Throughout their career Jim and Jesse never lost sight of their personal goals to establish their own musical identity. They have maintained an untainted image of two of the nicest people to ever play music. Jim’s outstanding good looks could have earned him the title “The Best Looking Man In Bluegrass,” if ever such a contest were held, but he would still be the same “ole Jim.” When they sing on stage, Jesse’s eyes will dart to and from the audience, while Jim will lean ever so slightly towards the microphone, his eyes slowly moving from one section of the people who came to listen to another. The blend of their voices remains just as wonderful today as it was when they started their careers so many years ago. They have survived longer than any other brother duet act in the known history of music.

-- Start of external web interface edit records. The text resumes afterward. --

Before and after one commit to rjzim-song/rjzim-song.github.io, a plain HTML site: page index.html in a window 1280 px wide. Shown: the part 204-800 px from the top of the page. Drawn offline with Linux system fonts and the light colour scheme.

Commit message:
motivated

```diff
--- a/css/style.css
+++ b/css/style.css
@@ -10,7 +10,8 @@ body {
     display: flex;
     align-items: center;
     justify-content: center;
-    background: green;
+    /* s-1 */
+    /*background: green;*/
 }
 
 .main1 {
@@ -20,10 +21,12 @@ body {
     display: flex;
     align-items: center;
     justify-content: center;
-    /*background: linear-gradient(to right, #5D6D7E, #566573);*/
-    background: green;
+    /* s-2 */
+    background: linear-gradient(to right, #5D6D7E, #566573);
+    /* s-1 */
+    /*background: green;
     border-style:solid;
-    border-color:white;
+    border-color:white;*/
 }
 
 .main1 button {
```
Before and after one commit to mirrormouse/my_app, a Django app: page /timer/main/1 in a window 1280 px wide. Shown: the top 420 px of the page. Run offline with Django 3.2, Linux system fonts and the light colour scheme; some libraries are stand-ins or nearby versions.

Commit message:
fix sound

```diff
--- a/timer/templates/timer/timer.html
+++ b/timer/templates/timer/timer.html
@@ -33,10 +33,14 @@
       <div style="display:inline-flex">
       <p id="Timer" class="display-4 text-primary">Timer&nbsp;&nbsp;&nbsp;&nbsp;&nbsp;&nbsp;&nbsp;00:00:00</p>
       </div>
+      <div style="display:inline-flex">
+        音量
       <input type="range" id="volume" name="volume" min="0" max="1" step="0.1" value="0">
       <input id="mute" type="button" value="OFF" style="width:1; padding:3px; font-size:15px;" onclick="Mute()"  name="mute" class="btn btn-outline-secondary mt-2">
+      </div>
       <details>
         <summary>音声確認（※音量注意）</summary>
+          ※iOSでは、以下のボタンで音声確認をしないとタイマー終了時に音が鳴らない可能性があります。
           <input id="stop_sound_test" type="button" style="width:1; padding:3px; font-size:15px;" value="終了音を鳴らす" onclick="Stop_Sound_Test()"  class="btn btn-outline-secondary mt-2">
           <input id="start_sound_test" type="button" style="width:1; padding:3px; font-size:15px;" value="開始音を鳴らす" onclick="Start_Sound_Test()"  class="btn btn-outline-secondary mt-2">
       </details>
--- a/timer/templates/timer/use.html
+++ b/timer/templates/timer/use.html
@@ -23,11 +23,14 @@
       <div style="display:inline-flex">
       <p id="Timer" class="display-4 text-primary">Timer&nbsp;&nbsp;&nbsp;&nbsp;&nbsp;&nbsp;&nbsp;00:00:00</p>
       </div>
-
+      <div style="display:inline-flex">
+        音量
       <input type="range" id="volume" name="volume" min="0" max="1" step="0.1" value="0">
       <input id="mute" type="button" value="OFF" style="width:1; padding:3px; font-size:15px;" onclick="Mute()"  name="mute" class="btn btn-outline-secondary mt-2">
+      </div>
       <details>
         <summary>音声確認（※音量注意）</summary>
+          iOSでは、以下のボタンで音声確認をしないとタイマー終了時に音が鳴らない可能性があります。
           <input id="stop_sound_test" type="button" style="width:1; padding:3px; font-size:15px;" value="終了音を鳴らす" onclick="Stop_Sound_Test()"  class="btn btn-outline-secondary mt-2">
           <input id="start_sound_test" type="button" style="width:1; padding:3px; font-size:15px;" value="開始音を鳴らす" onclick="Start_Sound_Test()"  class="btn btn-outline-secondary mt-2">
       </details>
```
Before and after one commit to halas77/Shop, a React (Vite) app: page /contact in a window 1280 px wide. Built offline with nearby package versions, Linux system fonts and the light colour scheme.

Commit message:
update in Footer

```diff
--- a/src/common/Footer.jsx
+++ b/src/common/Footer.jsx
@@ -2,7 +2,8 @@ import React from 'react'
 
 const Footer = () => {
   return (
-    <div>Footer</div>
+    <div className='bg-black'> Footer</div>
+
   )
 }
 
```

They have been honored for their many contributions to music, in addition to the SPBGMA award already mentioned. They were installed in the Walkway of Stars in the Country Music Association’s Hall of Fame in Nashville, Tennessee, in 1981, and are members of the Bluegrass Hall of Fame. Their Rounder compact disc (0279) Music Among Friends was nominated for a Grammy in 1992. This album took almost three years to complete and their friends included Bill Monroe, Curly Seckler, Emmylou Harris, Ricky Skaggs, “Tater” Tate, Mac Wiseman, and many others. On September 23, 1993 Jim & Jesse joined the Bluegrass Hall of Honor at the International Bluegrass Music Museum in Owensboro, Kentucky. They have taken the musical lessons they learned at home as children, to the greatest heights possible. The McReynolds’ musical heritage that was passed down from their family has been well taken care of, and will continue to thrive in the hands of Jim & Jesse and Their Virginia Boys.